▶ _PROBLEM DESCRIPTION_:
Return a copy of every line in the records that includes the word "textrm".

Stored data entries:
----
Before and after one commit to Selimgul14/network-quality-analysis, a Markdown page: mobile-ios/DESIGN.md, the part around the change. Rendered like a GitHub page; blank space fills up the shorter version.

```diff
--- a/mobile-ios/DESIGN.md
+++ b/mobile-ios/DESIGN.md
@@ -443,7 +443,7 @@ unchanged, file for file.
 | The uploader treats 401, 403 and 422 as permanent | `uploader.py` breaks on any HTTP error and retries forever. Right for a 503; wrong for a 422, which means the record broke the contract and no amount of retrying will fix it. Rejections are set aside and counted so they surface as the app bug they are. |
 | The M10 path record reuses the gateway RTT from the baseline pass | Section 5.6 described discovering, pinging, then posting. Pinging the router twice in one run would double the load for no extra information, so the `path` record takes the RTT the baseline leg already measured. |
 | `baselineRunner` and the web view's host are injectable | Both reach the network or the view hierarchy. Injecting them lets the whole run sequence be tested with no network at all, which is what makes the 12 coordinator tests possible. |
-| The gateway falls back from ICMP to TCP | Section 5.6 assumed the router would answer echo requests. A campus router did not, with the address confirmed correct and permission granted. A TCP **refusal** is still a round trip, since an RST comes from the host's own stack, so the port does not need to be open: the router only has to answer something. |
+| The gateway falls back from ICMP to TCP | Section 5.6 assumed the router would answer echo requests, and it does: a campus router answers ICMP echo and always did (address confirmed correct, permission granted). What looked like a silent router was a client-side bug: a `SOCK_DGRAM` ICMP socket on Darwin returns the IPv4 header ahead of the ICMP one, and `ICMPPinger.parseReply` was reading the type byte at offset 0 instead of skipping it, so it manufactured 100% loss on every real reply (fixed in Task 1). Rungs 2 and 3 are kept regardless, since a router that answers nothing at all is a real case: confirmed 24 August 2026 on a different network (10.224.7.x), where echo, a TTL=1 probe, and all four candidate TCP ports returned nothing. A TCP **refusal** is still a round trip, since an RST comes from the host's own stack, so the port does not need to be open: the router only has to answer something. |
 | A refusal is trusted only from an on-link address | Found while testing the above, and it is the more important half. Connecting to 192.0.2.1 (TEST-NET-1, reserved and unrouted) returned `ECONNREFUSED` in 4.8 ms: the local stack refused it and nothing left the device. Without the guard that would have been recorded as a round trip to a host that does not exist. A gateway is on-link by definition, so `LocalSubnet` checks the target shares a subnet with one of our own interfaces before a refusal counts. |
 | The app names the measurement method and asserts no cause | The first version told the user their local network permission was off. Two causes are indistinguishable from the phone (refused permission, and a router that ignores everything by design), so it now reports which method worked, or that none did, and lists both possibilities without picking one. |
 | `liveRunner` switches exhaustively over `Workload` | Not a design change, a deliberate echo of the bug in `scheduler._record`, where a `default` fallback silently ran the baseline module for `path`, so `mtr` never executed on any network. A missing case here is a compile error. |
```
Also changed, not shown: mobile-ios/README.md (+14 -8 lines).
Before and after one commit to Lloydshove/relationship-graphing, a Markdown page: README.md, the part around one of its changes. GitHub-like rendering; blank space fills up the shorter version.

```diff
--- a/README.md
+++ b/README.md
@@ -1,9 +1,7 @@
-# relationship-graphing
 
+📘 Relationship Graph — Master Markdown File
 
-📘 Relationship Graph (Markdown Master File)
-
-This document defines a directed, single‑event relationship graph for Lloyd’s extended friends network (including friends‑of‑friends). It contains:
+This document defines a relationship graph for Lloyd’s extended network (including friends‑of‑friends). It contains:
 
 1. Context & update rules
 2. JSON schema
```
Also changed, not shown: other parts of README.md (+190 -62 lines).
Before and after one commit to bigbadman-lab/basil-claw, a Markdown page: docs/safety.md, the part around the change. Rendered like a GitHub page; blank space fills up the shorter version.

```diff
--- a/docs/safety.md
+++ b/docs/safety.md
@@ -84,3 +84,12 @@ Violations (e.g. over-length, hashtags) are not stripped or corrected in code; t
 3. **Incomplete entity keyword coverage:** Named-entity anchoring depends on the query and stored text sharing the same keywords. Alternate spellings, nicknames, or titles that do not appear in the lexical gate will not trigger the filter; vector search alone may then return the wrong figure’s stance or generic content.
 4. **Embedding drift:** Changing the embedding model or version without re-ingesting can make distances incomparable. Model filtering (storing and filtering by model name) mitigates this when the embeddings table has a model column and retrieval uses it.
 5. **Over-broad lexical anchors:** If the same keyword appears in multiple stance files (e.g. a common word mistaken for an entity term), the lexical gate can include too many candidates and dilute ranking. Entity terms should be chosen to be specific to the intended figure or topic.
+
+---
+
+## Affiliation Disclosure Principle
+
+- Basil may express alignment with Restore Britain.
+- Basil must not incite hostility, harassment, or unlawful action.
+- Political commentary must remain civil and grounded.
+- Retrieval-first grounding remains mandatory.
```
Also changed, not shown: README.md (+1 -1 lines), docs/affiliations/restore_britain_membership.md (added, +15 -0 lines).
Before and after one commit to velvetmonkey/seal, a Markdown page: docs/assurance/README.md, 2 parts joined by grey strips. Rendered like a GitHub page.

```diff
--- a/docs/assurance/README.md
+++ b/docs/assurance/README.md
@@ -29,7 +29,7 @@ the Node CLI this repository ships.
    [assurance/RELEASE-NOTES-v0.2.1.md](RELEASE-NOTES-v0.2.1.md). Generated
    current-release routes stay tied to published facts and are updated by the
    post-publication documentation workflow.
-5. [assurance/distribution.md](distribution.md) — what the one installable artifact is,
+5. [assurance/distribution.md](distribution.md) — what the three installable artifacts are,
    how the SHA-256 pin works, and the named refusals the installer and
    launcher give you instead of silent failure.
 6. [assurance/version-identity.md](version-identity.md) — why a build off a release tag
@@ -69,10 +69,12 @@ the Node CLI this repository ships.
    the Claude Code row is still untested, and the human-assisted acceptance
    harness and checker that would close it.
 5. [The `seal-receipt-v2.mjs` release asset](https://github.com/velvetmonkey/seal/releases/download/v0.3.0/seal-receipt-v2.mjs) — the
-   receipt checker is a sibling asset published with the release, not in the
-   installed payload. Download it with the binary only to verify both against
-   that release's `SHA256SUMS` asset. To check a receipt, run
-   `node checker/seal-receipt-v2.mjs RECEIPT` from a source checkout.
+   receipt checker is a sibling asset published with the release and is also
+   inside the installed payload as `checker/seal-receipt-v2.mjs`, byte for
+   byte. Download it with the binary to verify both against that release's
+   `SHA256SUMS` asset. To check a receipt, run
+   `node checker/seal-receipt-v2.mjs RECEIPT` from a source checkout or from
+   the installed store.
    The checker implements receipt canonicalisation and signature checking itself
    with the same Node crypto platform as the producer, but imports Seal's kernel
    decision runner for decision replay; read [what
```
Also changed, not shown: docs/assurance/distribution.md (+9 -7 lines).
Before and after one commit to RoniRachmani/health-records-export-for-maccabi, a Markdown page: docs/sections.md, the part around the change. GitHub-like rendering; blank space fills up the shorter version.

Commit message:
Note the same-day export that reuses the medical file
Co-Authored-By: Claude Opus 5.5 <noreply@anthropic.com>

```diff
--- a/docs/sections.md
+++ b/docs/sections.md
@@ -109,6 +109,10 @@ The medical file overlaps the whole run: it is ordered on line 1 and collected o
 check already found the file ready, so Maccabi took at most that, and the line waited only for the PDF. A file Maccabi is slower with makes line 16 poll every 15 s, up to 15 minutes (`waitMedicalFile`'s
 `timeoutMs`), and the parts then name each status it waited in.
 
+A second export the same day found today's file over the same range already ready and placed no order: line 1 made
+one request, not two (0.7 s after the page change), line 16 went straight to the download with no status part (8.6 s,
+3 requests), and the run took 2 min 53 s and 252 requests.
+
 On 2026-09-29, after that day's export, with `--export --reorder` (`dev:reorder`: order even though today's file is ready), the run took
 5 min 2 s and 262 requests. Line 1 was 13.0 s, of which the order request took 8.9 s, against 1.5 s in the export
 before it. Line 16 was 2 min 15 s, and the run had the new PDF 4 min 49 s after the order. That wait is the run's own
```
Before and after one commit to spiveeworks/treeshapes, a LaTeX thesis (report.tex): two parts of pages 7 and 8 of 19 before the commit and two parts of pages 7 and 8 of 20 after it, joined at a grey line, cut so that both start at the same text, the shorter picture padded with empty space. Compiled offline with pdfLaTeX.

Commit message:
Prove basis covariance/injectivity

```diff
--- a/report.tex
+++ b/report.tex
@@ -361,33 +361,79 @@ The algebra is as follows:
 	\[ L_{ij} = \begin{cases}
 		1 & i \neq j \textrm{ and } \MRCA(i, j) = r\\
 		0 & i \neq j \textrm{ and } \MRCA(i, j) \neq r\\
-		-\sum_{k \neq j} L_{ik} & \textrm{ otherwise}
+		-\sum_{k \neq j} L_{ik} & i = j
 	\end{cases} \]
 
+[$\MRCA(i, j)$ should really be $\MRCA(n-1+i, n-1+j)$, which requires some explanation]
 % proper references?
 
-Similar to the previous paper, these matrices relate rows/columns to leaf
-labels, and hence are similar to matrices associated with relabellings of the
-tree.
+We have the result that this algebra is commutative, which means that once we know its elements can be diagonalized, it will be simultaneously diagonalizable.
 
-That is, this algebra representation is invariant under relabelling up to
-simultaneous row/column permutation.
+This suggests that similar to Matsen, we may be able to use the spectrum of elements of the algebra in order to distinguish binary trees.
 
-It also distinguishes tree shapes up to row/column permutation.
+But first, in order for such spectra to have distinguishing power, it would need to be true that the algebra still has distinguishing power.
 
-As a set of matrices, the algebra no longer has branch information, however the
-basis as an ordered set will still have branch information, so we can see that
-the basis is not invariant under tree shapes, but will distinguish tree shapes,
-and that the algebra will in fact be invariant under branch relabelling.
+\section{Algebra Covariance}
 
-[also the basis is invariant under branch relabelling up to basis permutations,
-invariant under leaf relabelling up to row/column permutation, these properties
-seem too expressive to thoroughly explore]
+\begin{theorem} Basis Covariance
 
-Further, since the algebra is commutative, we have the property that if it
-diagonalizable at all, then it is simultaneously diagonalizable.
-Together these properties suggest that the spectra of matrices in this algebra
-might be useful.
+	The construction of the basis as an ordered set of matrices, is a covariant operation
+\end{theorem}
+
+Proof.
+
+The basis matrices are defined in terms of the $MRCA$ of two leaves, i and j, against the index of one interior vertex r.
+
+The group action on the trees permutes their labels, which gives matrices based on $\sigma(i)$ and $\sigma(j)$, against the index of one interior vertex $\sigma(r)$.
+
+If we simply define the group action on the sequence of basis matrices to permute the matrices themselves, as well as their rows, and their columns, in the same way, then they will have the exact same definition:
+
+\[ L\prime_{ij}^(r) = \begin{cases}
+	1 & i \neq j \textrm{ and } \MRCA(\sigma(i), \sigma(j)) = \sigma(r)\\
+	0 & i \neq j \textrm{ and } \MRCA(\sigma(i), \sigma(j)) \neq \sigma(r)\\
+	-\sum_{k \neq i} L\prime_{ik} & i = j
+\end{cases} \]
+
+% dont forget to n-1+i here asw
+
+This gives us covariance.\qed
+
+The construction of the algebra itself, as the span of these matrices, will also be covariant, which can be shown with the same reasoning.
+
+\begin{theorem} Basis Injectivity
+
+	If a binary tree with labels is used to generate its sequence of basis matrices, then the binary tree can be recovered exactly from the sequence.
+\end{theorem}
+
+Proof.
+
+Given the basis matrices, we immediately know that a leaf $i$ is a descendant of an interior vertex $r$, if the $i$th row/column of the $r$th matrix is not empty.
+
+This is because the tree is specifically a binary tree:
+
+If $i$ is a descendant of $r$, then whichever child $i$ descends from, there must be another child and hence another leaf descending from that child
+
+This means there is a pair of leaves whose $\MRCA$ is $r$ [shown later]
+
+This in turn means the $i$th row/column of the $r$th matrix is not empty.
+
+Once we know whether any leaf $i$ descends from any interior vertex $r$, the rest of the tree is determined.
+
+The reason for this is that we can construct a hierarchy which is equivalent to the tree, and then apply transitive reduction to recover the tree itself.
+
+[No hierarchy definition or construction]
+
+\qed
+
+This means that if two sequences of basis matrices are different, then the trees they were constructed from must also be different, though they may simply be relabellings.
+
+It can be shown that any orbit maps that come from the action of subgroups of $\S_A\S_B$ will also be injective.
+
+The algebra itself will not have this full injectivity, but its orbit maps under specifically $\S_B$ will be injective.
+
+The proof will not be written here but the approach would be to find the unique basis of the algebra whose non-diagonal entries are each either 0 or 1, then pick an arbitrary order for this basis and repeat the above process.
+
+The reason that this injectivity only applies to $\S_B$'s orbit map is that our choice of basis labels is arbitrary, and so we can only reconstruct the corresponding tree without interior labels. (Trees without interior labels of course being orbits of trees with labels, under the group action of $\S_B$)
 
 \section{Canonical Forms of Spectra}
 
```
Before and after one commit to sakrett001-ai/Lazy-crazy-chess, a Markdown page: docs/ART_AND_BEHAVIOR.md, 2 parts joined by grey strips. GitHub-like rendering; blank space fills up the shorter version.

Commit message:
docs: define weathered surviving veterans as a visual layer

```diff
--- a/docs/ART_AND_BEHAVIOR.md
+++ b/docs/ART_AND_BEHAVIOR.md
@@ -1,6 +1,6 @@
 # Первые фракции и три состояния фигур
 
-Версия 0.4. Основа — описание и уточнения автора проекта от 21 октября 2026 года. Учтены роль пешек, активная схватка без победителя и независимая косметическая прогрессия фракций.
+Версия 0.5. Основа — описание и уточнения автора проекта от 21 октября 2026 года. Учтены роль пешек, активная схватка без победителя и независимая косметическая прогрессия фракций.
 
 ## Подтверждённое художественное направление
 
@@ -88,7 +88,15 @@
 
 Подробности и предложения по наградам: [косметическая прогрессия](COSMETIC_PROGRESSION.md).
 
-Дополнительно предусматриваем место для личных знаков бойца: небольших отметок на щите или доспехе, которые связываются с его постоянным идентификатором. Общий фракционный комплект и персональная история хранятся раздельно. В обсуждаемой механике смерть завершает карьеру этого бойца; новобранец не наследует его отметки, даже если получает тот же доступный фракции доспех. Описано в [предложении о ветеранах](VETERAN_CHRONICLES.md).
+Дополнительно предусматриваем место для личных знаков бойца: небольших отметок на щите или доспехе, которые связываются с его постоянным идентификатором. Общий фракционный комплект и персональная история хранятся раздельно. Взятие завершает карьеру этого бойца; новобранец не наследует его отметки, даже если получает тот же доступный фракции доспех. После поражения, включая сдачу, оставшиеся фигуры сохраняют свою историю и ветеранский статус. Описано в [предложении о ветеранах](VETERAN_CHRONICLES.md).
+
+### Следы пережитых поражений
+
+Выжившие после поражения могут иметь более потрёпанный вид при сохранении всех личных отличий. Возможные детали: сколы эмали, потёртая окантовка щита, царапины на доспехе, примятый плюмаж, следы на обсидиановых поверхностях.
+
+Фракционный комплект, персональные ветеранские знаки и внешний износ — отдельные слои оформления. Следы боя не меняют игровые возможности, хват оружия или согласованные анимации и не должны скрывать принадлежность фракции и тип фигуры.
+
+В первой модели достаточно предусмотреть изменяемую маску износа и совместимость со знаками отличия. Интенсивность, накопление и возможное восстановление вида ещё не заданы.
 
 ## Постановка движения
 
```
----
▶ _RESPONSE BELOW_:
 		1 & i \neq j \textrm{ and } \MRCA(i, j) = r\\
 		0 & i \neq j \textrm{ and } \MRCA(i, j) \neq r\\
-		-\sum_{k \neq j} L_{ik} & \textrm{ otherwise}
+	1 & i \neq j \textrm{ and } \MRCA(\sigma(i), \sigma(j)) = \sigma(r)\\
+	0 & i \neq j \textrm{ and } \MRCA(\sigma(i), \sigma(j)) \neq \sigma(r)\\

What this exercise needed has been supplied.